Material to process
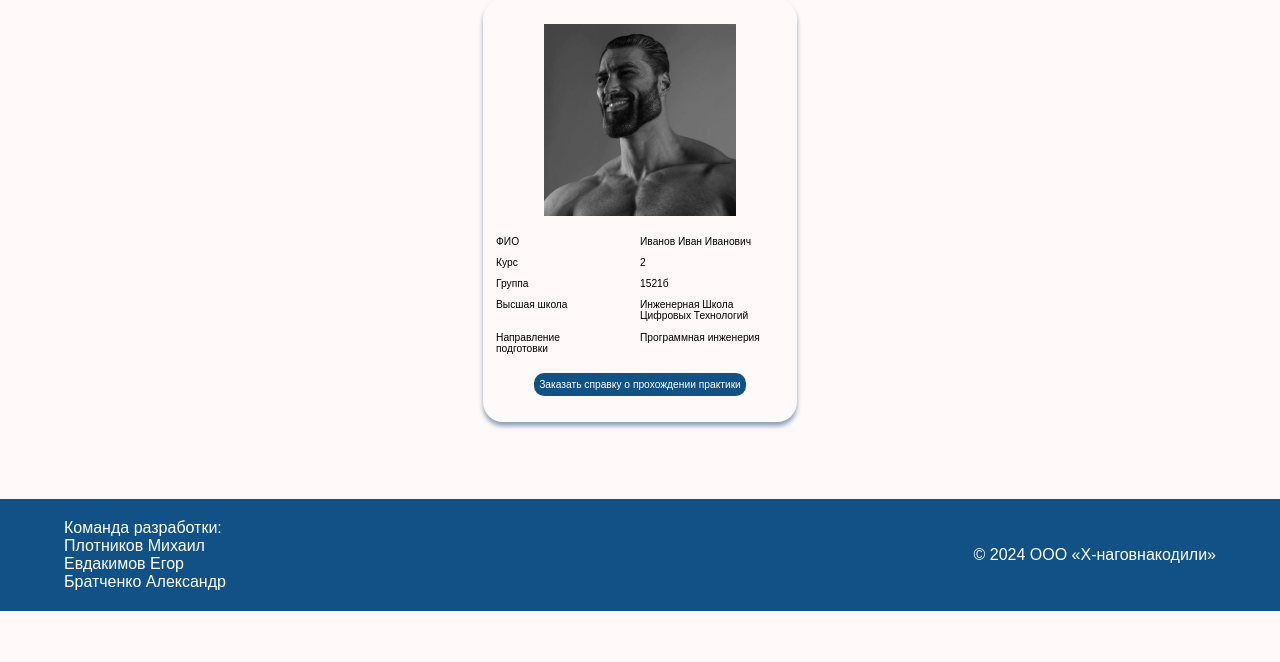
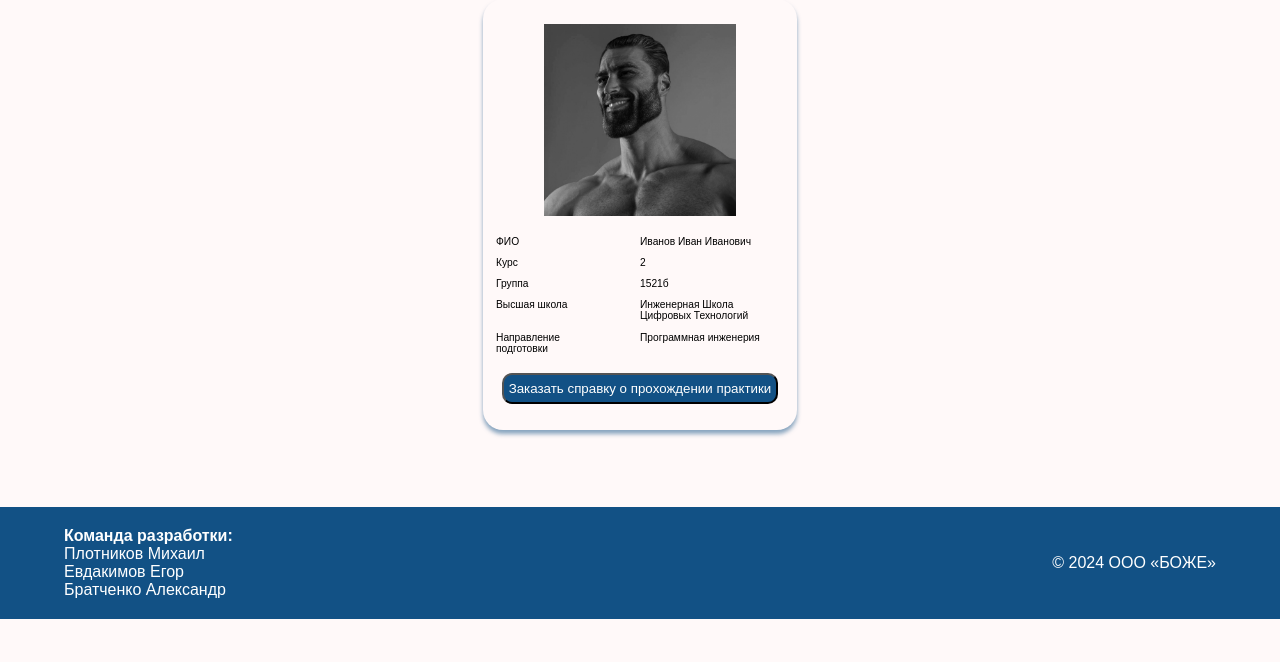
Before and after one commit to Me-Ri/Second_Week_Practice, a PHP site: page /student-page.html in a window 1280 px wide. Shown: the part 138-800 px from the top of the page. Run offline with PHP 8.4, Linux system fonts and the light colour scheme.

Commit message:
update student button

```diff
--- a/front/assets/css/style.css
+++ b/front/assets/css/style.css
@@ -51,9 +51,24 @@ img {
     width: 18vh;
 }
 
-.btn-primary {
-    background-color: #125185;
+.content-btn {
+    display: flex;
+    flex-direction: column;
+    align-items: center;
+    gap: 0.5vw;
+}
+
+.btn {
     padding: 0.5vw 0.4vw;
     border-radius: 10px;
     color: white;
 }
+
+.primary {
+    background-color: #125185;
+}
+
+.download {
+    background-color: #3788CC;
+    width: 10vw;
+}
--- a/front/student-page.html
+++ b/front/student-page.html
@@ -46,7 +46,10 @@
                             <p class="element-text">Программная инженерия</p>
                         </div>
                     </div>
-                    <a class="btn-primary" href="student-page.html">Заказать справку о прохождении практики</a>
+                    <div class="content-btn">
+                        <button class="btn primary" type="button" type="submit">Заказать справку о прохождении практики</button>
+                        <!-- <button class="btn download" type="button"> Скачать справку </button> -->
+                    </div>
                 </div>
             </div>
 		</div>
@@ -54,13 +57,13 @@
 
     <footer>
         <p>
-            Команда разработки:<br>
+            <strong>Команда разработки:</strong><br>
             Плотников Михаил<br>
             Евдакимов Егор<br>
             Братченко Александр
         </p>
         <p>
-            © 2024 ООО «Х-наговнакодили»
+            © 2024 ООО «БОЖЕ»
         </p>
     </footer>
 
```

Aim of the exercise
Exclude the pictures and give back the rest of the data above exactly as written.

Response box
Before and after one commit to Me-Ri/Second_Week_Practice, a PHP site: page /student-page.html in a window 1280 px wide. Shown: the part 138-800 px from the top of the page. Run offline with PHP 8.4, Linux system fonts and the light colour scheme.

Commit message:
update student button

```diff
--- a/front/assets/css/style.css
+++ b/front/assets/css/style.css
@@ -51,9 +51,24 @@ img {
     width: 18vh;
 }
 
-.btn-primary {
-    background-color: #125185;
+.content-btn {
+    display: flex;
+    flex-direction: column;
+    align-items: center;
+    gap: 0.5vw;
+}
+
+.btn {
     padding: 0.5vw 0.4vw;
     border-radius: 10px;
     color: white;
 }
+
+.primary {
+    background-color: #125185;
+}
+
+.download {
+    background-color: #3788CC;
+    width: 10vw;
+}
--- a/front/student-page.html
+++ b/front/student-page.html
@@ -46,7 +46,10 @@
                             <p class="element-text">Программная инженерия</p>
                         </div>
                     </div>
-                    <a class="btn-primary" href="student-page.html">Заказать справку о прохождении практики</a>
+                    <div class="content-btn">
+                        <button class="btn primary" type="button" type="submit">Заказать справку о прохождении практики</button>
+                        <!-- <button class="btn download" type="button"> Скачать справку </button> -->
+                    </div>
                 </div>
             </div>
 		</div>
@@ -54,13 +57,13 @@
 
     <footer>
         <p>
-            Команда разработки:<br>
+            <strong>Команда разработки:</strong><br>
             Плотников Михаил<br>
             Евдакимов Егор<br>
             Братченко Александр
         </p>
         <p>
-            © 2024 ООО «Х-наговнакодили»
+            © 2024 ООО «БОЖЕ»
         </p>
     </footer>
 
```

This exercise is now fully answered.